Clare was canonized three years after her death and her feast day was immediately inserted in the General Roman Calendar for celebration on August 12, the day following her death, as August 11 was already assigned to Saints Tiburtius and Susanna, two 3rd-century Roman martyrs. The celebration was ranked as a Double (as in the Tridentine Calendar) or, in the terminology adopted in 1960, a Third-Class Feast (as in the General Roman Calendar of 1960). The 1969 calendar revision removed the feast of Tiburtius and Susanna from the calendar, finally allowing the memorial of Saint Clare to be celebrated on August 11, the day of her death. Her body is no longer claimed to be incorrupt, and her skeleton is displayed in Assisi.

See also[edit]

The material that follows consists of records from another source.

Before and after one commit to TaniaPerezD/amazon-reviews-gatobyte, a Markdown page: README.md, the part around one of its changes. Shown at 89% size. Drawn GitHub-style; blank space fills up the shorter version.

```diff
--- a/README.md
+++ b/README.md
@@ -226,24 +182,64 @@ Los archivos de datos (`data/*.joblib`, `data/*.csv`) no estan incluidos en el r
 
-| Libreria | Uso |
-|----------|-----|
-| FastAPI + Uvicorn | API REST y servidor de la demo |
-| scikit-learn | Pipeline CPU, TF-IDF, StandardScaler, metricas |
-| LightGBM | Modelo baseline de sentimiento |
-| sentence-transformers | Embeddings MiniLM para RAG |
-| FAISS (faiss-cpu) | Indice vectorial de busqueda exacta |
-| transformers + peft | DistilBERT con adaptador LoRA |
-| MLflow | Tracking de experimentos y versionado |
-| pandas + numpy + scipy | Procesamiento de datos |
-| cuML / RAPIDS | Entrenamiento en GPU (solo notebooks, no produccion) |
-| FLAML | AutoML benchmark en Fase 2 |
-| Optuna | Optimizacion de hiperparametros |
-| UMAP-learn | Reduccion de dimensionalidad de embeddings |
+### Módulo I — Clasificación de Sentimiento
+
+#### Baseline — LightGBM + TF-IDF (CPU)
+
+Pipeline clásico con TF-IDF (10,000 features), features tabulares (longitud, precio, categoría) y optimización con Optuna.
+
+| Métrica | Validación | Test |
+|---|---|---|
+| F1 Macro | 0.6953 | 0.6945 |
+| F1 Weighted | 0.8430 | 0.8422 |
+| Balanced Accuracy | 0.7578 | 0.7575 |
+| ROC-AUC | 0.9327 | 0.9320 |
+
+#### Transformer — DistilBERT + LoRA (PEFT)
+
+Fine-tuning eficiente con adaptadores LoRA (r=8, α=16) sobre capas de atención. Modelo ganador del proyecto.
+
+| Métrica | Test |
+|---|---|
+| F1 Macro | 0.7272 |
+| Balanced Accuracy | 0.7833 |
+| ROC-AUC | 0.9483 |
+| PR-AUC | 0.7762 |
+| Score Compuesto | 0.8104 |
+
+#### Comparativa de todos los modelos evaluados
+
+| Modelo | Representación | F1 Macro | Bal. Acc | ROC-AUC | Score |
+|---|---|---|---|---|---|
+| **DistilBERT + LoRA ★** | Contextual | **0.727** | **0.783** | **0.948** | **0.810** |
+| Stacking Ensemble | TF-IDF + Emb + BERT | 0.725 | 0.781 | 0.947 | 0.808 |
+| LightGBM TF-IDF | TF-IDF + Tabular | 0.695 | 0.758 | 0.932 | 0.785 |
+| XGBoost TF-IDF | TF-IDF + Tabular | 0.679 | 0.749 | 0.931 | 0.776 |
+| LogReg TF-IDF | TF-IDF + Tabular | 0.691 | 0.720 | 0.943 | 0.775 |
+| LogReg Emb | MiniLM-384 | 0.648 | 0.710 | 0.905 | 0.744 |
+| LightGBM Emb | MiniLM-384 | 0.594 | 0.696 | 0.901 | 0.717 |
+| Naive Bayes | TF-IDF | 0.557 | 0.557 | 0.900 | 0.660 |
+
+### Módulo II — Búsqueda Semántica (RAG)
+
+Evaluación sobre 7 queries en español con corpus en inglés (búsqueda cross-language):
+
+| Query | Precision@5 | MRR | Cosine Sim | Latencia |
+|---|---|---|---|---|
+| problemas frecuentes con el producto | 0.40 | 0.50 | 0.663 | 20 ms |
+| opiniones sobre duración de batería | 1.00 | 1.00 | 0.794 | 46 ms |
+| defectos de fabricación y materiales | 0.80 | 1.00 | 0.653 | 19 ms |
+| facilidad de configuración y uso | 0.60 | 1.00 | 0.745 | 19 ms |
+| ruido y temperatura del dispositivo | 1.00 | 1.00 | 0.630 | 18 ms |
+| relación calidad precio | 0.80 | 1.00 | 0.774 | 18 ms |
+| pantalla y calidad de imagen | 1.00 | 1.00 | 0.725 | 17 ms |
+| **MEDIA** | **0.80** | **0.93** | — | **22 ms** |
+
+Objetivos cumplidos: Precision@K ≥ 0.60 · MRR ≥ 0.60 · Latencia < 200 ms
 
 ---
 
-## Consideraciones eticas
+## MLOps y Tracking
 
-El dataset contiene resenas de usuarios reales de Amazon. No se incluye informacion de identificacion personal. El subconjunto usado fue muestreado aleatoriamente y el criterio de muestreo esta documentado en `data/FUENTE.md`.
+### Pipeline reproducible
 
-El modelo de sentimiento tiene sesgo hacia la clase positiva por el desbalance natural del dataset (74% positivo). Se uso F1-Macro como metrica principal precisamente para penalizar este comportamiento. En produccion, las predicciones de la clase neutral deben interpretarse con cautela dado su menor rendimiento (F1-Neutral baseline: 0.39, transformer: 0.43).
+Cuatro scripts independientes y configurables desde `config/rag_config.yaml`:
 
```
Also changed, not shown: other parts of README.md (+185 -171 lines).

  1. ^ a b c Robinson, Paschal. "St. Clare of Assisi." The Catholic Encyclopedia. Vol. 4. New York: Robert Appleton Company, 1908. 12 Feb. 2015
  2. ^ Bartoli, p. 34–5; in the sources, there is no exact year when Ortolana entered the monastery, according to Bartoli. The best source for the historical details of Clare's life is the "Acts for the Process of her Canonization", in The Lady: Clare of Assisi: Early Documents, ed. and trans. Regis J. Armstrong (New York: New City Press, 2006).
  3. ^ a b c Foley O.F.M., Leonard. "St. Clare", Saint of the Day, (revised by Pat McCloskey O.F.M.), Franciscan Media
  4. ^ a b c d e f Fr. Paolo O. Pirlo, SHMI (1997). "St. Clare". My First Book of Saints. Sons of Holy Mary Immaculate - Quality Catholic Publications. pp. 178–179. ISBN 971-91595-4-5. 
  5. ^ Maria Pia Alberzoni, Clare of Assisi and the Poor Sisters in the Thirteenth Century (St. Bonaventure, NY: Franciscan Institute, 2004).
  6. ^ Bartoli p. 92ff
  7. ^ Bartoli 95
  8. ^ Bartoli p. 96
  9. ^ Bartoli p. 171ff


  • Bartoli, Marco. Clare of Assisi. Quincy, Ill.: Franciscan Press, 1993

PATTENDEN, M. (2008). The canonisation of clare of assisi and early franciscan history. The Journal of Ecclesiastical History, 59(2), 208-226.

External links[edit]